Once the inspector has access to the entire boom length, the inspection should begin with the base section at the hinge pins and the boom cylinder. The pins should be sized to the crane, without any gaps or play where they attach, and the cylinder should be free of leaks and damage. Each boom section should also be inspected closely for any structural damage, with the boom fully extended. If an inspection reveals structural damage, nicks, corrosion, gouges, bent components, broken welds or any type of deformation, the damage needs to be recorded, and the crane is to be tagged out until the manufacturer has been consulted and/or the damaged repaired. Any deformation in this type of boom can lead to a collapse, even without a load on the crane.
Wear pads, which prevent metal on metal contact and excessive movement on each section, will need to be inspected and adjusted or replaced if worn. There should be a lite coat of lubricant on the boom where the pads make contact,reducing friction and easing the extension/retraction of the boom.
Along the boom there will be sight windows, allowing for inspection of the crane’s telescoping system. The inspector should check for hydraulic leaks, damaged hoses, corrosion, worn parts, loose roller chains and anything else of question. The inspector will also be able to view the extension/retraction cylinders. Any hydraulic issues should be addressed immediately. Damage found in this section may need disassembly for repair.
Should inspection of any type of the crane’s boom show a deformation, excessive sag, structural damage, or raise a question about the safety of a crane, the inspector shall document it, and the manufacturer would need to be contacted.
The manufacturer’s report will let you know if the equipment needs to be repaired or replaced. If the deficiency can be repaired, the manufacturer’s procedures must be followed and documented accordingly by a qualified person.
The boom is a critical component that doesn’t require major damage to become dangerous. Everyone that works around cranes should be trained to know what to look for, and all mobile crane inspections should be completed thoroughly and by a qualified person.
A visual inspection of all booms is required before operating the equipment by a competent person. A comprehensive inspection is required annually by a qualified person and must be documented, maintained and retained for a minimum of 12 months.
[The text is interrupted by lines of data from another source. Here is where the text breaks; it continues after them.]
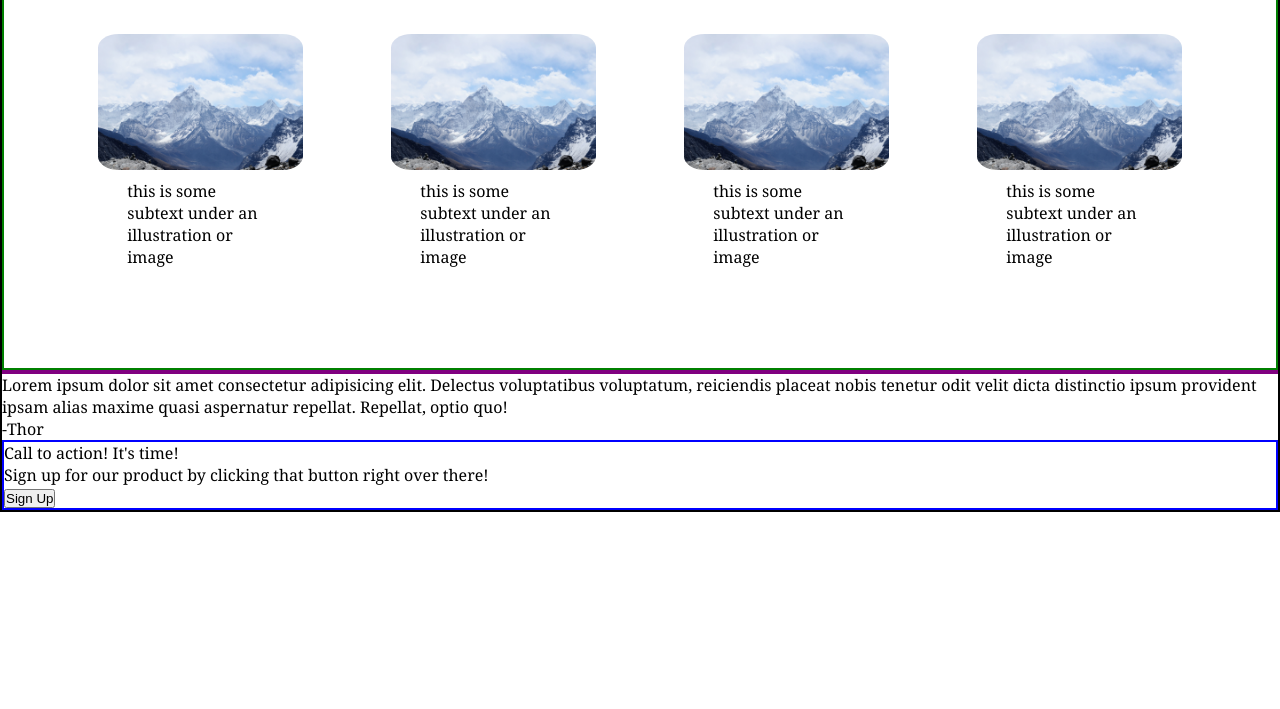
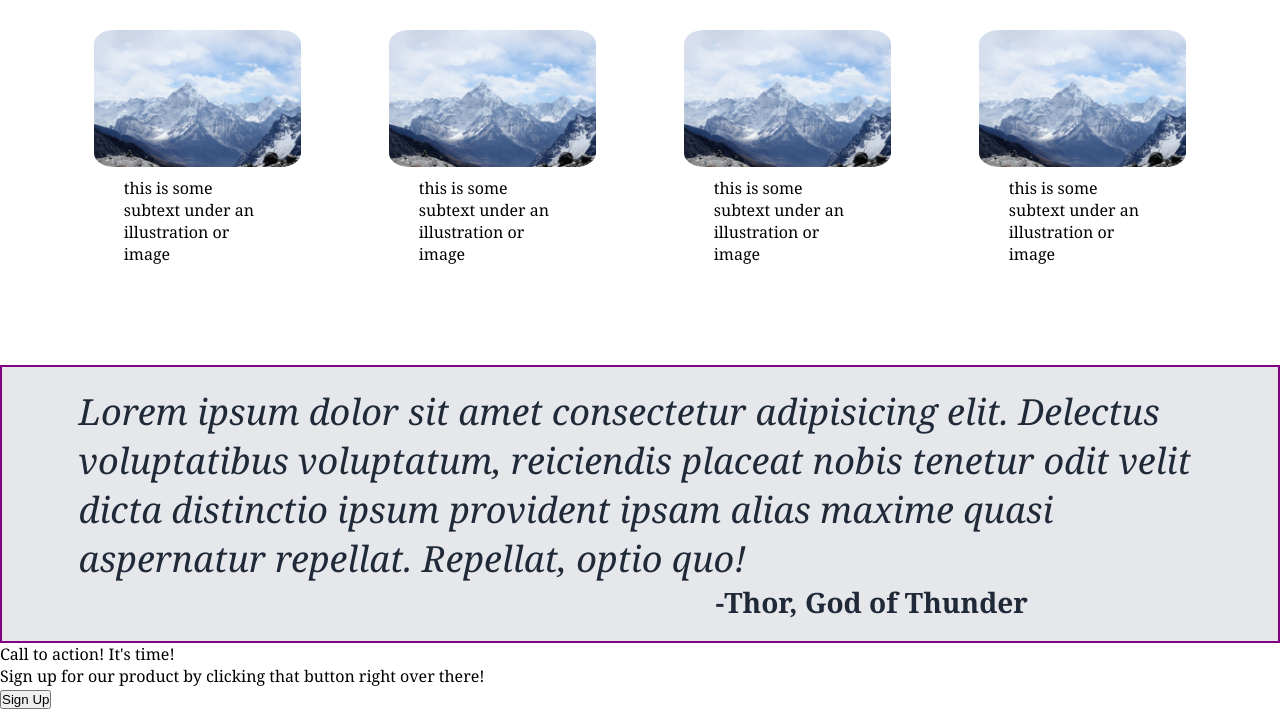
Before and after one commit to affiasco/odin-landing-page, a plain HTML site: page index.html in a window 1280 px wide. Shown: the part 614-1323 px from the top of the page. Before the commit the page ends 1126 px from the top, so only its background shows below. Drawn offline with Linux system fonts and the light colour scheme.

Commit message:
Complete layout, styling, and placeholder quote for quote-section

```diff
--- a/index.html
+++ b/index.html
@@ -8,6 +8,7 @@
     <title>TOD Landing Page</title>
   </head>
   <body>
+    <div>
       <div class="container">
         <div class="header-section">
           <div class="header">
@@ -26,13 +27,14 @@
             <div class="header-content-left">
               <h1>This website is awesome</h1>
               <p>
-              This website has some subtext that goes here under the main title.
-              It's a smaller font and the color is lower contrast
+                This website has some subtext that goes here under the main
+                title. It's a smaller font and the color is lower contrast
               </p>
               <button type="submit" onclick="alert('working')">Sign Up</button>
             </div>
             <div class="header-content-right">
               <img src="images/mountains.jpg" alt="An image goes here" />
+            </div>
           </div>
         </div>
       </div>
@@ -62,14 +64,16 @@
         </div>
       </div>
 
-      <div class="quote-section"></div>
+      <div class="quote-section">
         <p class="quote">
           Lorem ipsum dolor sit amet consectetur adipisicing elit. Delectus
           voluptatibus voluptatum, reiciendis placeat nobis tenetur odit velit
           dicta distinctio ipsum provident ipsam alias maxime quasi aspernatur
           repellat. Repellat, optio quo!
+          <p class="quote-author">-Thor, God of Thunder</p>
         </p>
-      <p class="quote-author">-Thor</p>
+
+      </div>
 
       <div class="footer-section">
         <footer>
--- a/style.css
+++ b/style.css
@@ -5,13 +5,13 @@
 
 body {
   font-family: Georgia, "Times New Roman", Times, serif;
+  min-height: 100vh;
 }
 
 .container {
-  border: 2px solid black;
-  min-height: 100vh;
   display: flex;
   flex-flow: column;
+  margin-bottom: 0;
 }
 
 .header-section {
@@ -102,18 +102,6 @@ body {
   max-width: 70%;
   height: auto;
 }
-.content-section {
-  border: 2px solid green;
-}
-
-.quote-section {
-  border: 2px solid purple;
-}
-
-.footer-section {
-  margin-top: auto;
-  border: 2px solid blue;
-}
 
 .content-section {
   padding-bottom: 100px;
@@ -148,3 +136,31 @@ body {
 .main-content p {
   max-width: 50%;
 }
+
+.quote-section {
+  border: 2px solid purple;
+  display: flex;
+  flex-direction: column;
+  align-items: center;
+  justify-content: center;
+  background-color: #e5e7eb;
+  color: #1f2937;
+  padding: 20px 0;
+}
+
+.quote {
+  font-size: 36px;
+  font-style: italic;
+  max-width: 88%;
+}
+
+.quote-author {
+  align-self: flex-end;
+  font-size: 28px;
+  font-weight: bold;
+  padding-right: 250px;
+}
+
+.footer-section {
+  margin-top: auto;
+}
```
Lines whose indentation alone changed are shown as unchanged.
A well-documented and thorough inspection is a relatively inexpensive way of ensuring the health and well-being of everyone at a worksite along with protecting the hundreds of thousands of dollars invested in the crane.